= Beginning of Section =

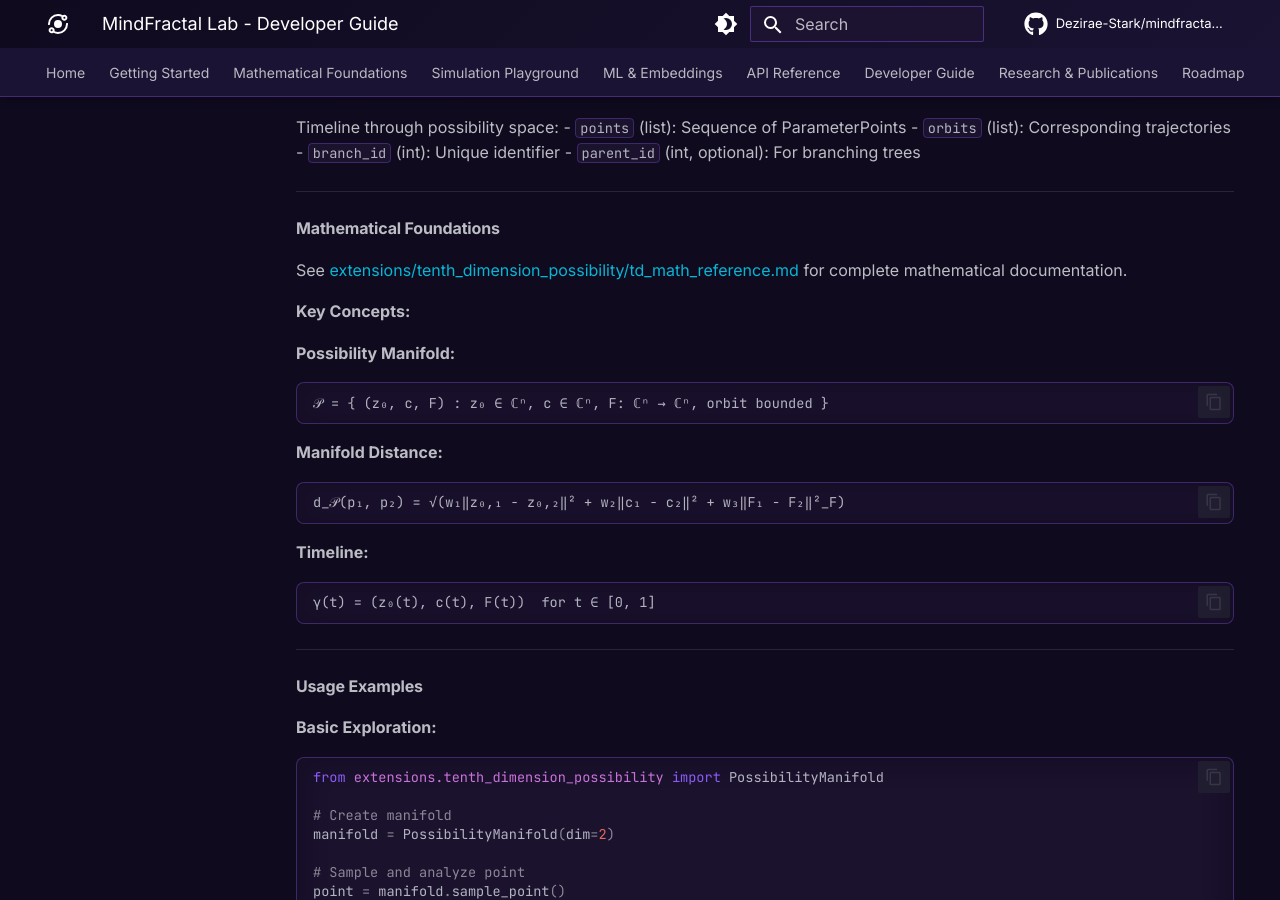
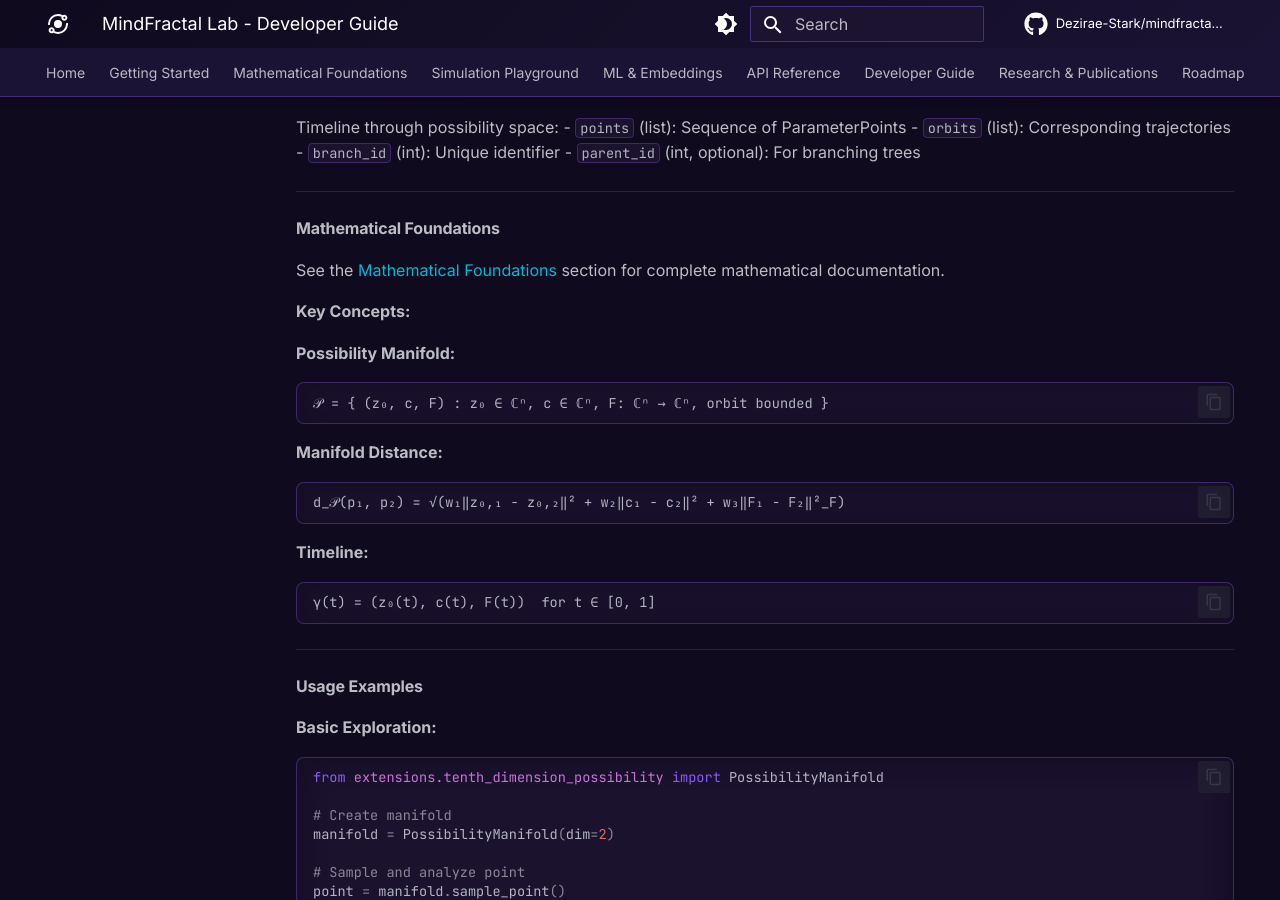
Before and after one commit to Dezirae-Stark/mindfractal-lab, an MkDocs documentation site: the page built from docs/developer.md, in a window 1280 px wide and 900 px high, scrolled down 10185 px. Built offline with MkDocs 1.6.1 and Material for MkDocs 9.7.7, drawn with Linux system fonts in a browser that asks for light colours; comment, search, counter and statistics services are not loaded; the version menu is left out; some of the changed text lies outside the part shown.

Commit message:
fix: Update broken links in developer.md for MkDocs
Changed relative links to CONTRIBUTING.md and td_math_reference.md
to point to existing documentation pages within docs/.

🤖 Generated with [Claude Code](https://claude.com/claude-code)

Co-Authored-By: Claude <noreply@anthropic.com>

```diff
--- a/docs/developer.md
+++ b/docs/developer.md
@@ -602,7 +602,7 @@ Timeline through possibility space:
 
 #### Mathematical Foundations
 
-See [extensions/tenth_dimension_possibility/td_math_reference.md](../extensions/tenth_dimension_possibility/td_math_reference.md) for complete mathematical documentation.
+See the [Mathematical Foundations](math/overview.md) section for complete mathematical documentation.
 
 **Key Concepts:**
 
@@ -883,7 +883,7 @@ extensions/my_extension/
 
 ## Contributing
 
-See [CONTRIBUTING.md](../CONTRIBUTING.md) for detailed guidelines.
+See the [Contributing Guide](developer/contributing.md) for detailed guidelines.
 
 **Quick checklist:**
 - [ ] Fork the repository
```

= End of Section =

What to produce — Find the word "extensions" in the data and show each line that holds it.

Result of this exercise —
-See [extensions/tenth_dimension_possibility/td_math_reference.md](../extensions/tenth_dimension_possibility/td_math_reference.md) for complete mathematical documentation.
@@ -883,7 +883,7 @@ extensions/my_extension/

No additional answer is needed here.